Brief:
Without reproducing any picture, copy the records word for word.
>>>>>
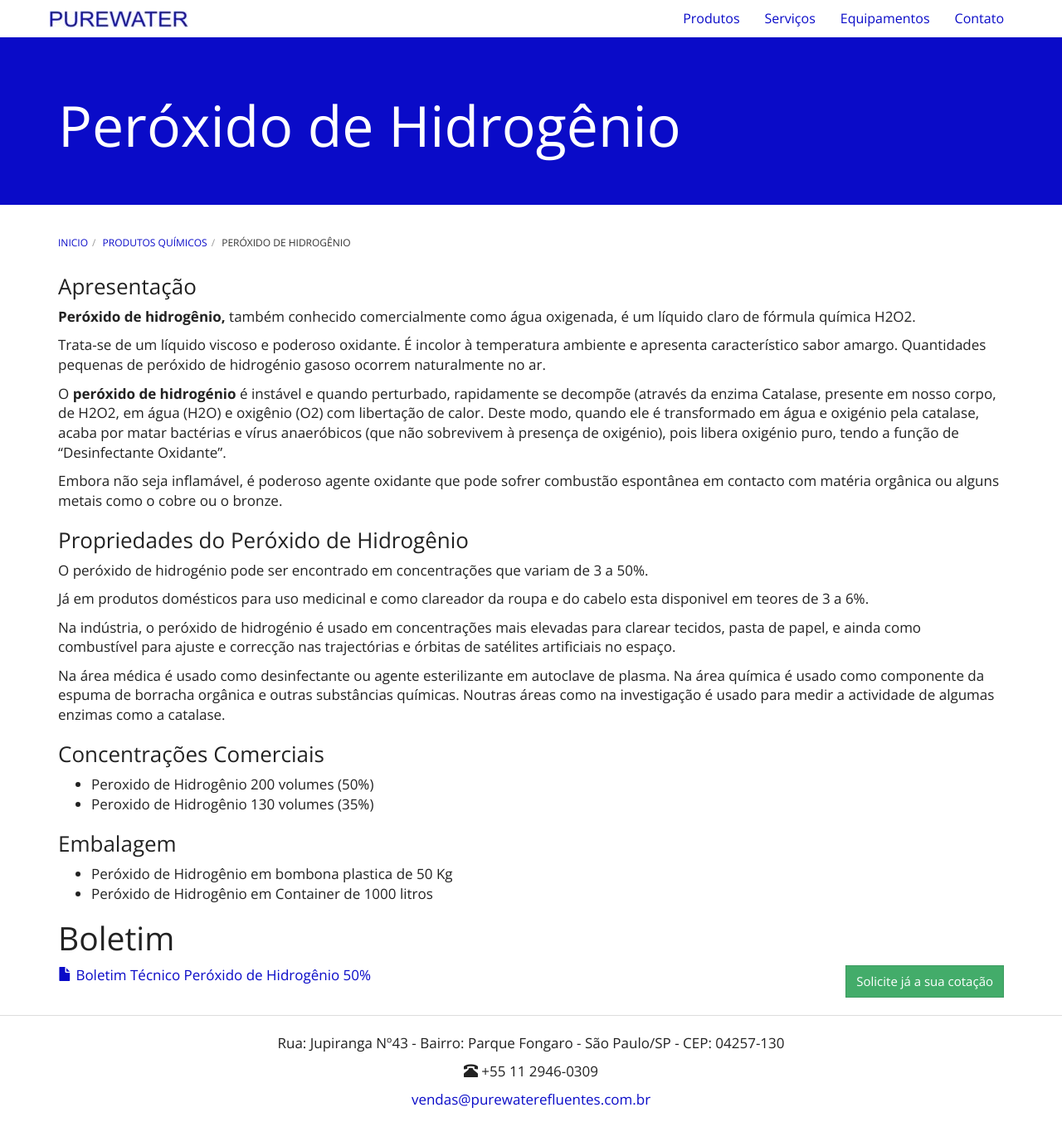
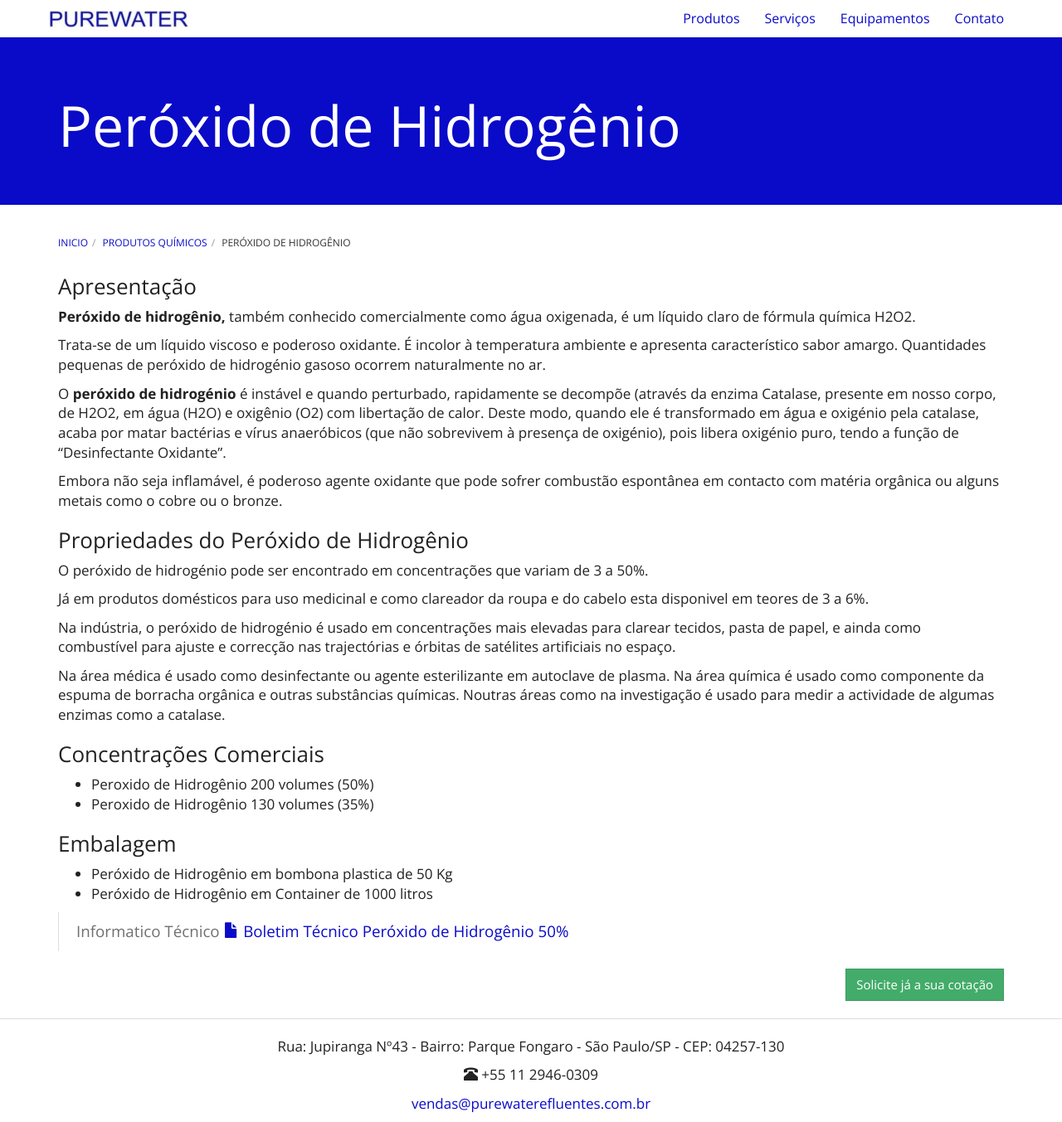
Before and after one commit to purewaterefluentes/purewaterefluentes.github.io, a Jekyll site: the page built from produtos/peroxido-hidrogenio.md, in a window 1280 px wide and 1353 px high. Shown: the whole window at 83% size. Built offline with Jekyll 4.4.1, drawn with Linux system fonts in a browser that asks for light colours; nearby versions of some CDN libraries; library files that are not in the unit come from our copies.

Commit message:
Create peroxido-hidrogenio.md

```diff
--- a/produtos/peroxido-hidrogenio.md
+++ b/produtos/peroxido-hidrogenio.md
@@ -35,5 +35,5 @@ Na área médica é usado como desinfectante ou agente esterilizante em autoclav
 - Peróxido de Hidrogênio em bombona plastica de 50 Kg
 - Peróxido de Hidrogênio em Container de 1000 litros
 
-# Boletim
+> Informatico Técnico
 {% include purewater/link-boletim.html label="Boletim Técnico Peróxido de Hidrogênio 50%" arquivo="FISPQ AQUA-PHO Peroxido de Hidrogenio.pdf" %}
```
<<<<<
Answer for this exercise:
Before and after one commit to purewaterefluentes/purewaterefluentes.github.io, a Jekyll site: the page built from produtos/peroxido-hidrogenio.md, in a window 1280 px wide and 1353 px high. Shown: the whole window at 83% size. Built offline with Jekyll 4.4.1, drawn with Linux system fonts in a browser that asks for light colours; nearby versions of some CDN libraries; library files that are not in the unit come from our copies.

Commit message:
Create peroxido-hidrogenio.md

```diff
--- a/produtos/peroxido-hidrogenio.md
+++ b/produtos/peroxido-hidrogenio.md
@@ -35,5 +35,5 @@ Na área médica é usado como desinfectante ou agente esterilizante em autoclav
 - Peróxido de Hidrogênio em bombona plastica de 50 Kg
 - Peróxido de Hidrogênio em Container de 1000 litros
 
-# Boletim
+> Informatico Técnico
 {% include purewater/link-boletim.html label="Boletim Técnico Peróxido de Hidrogênio 50%" arquivo="FISPQ AQUA-PHO Peroxido de Hidrogenio.pdf" %}
```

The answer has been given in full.